PROBLEM DETAILS
Copy each line of the records that includes "mainwindow".

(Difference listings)

****

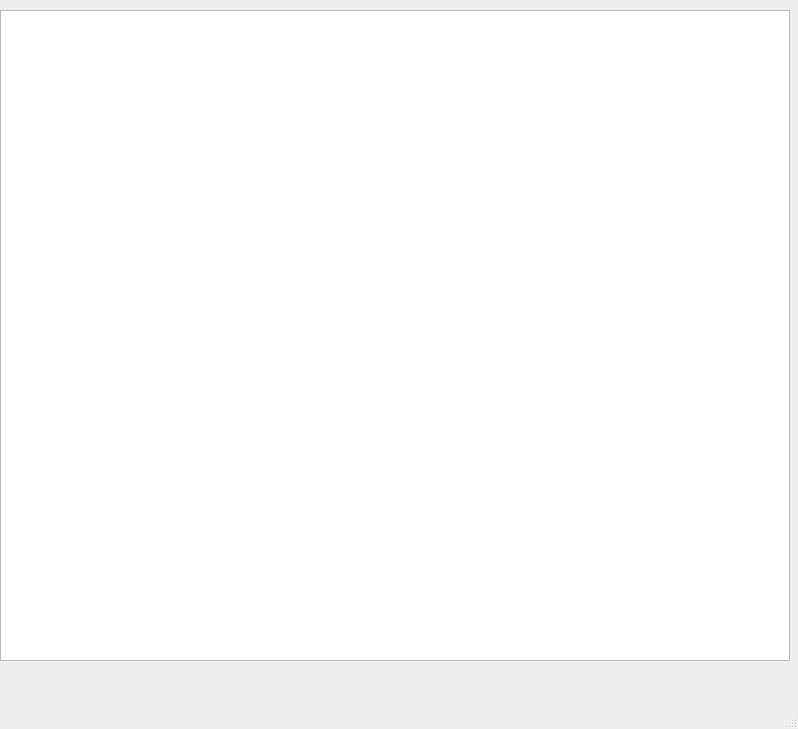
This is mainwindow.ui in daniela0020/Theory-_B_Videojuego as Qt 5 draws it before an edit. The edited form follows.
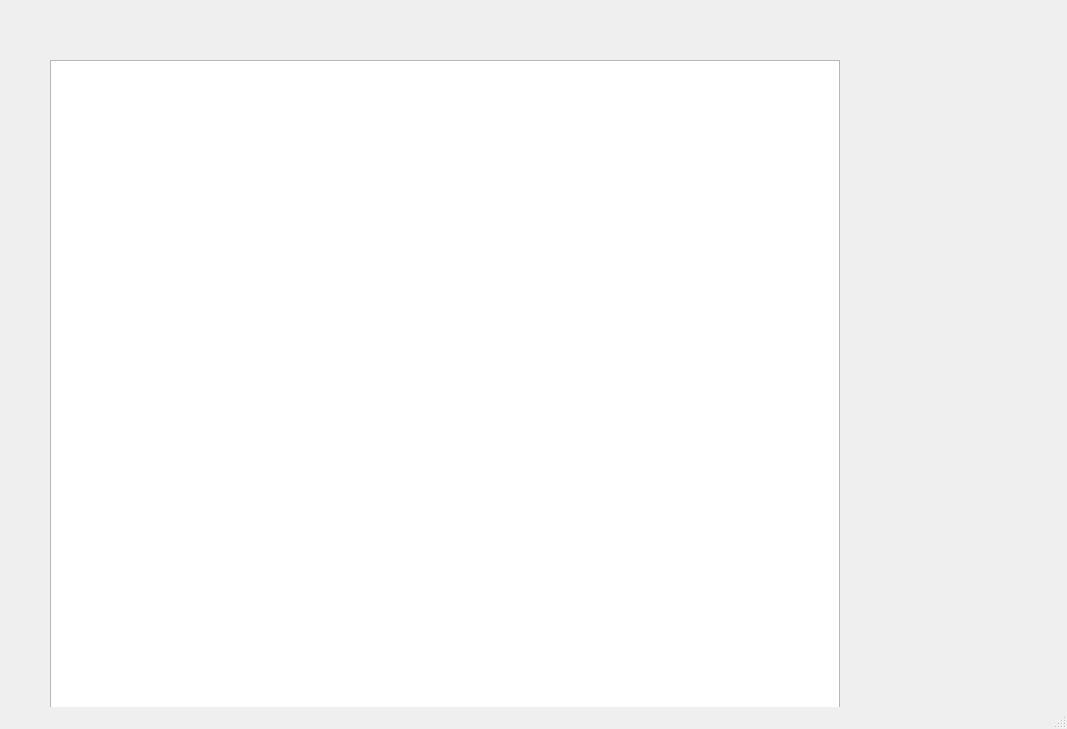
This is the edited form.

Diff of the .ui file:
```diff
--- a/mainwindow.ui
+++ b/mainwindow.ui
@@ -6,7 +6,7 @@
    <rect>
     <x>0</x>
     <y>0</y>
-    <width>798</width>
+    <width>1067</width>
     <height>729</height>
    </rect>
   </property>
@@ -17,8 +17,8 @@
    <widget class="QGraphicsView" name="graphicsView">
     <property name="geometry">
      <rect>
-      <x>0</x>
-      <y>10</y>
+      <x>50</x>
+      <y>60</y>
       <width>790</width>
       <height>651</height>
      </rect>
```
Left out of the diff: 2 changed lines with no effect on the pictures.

****

RESPONSE TO THIS TASK
This is mainwindow.ui in daniela0020/Theory-_B_Videojuego as Qt 5 draws it before an edit. The edited form follows.
--- a/mainwindow.ui
+++ b/mainwindow.ui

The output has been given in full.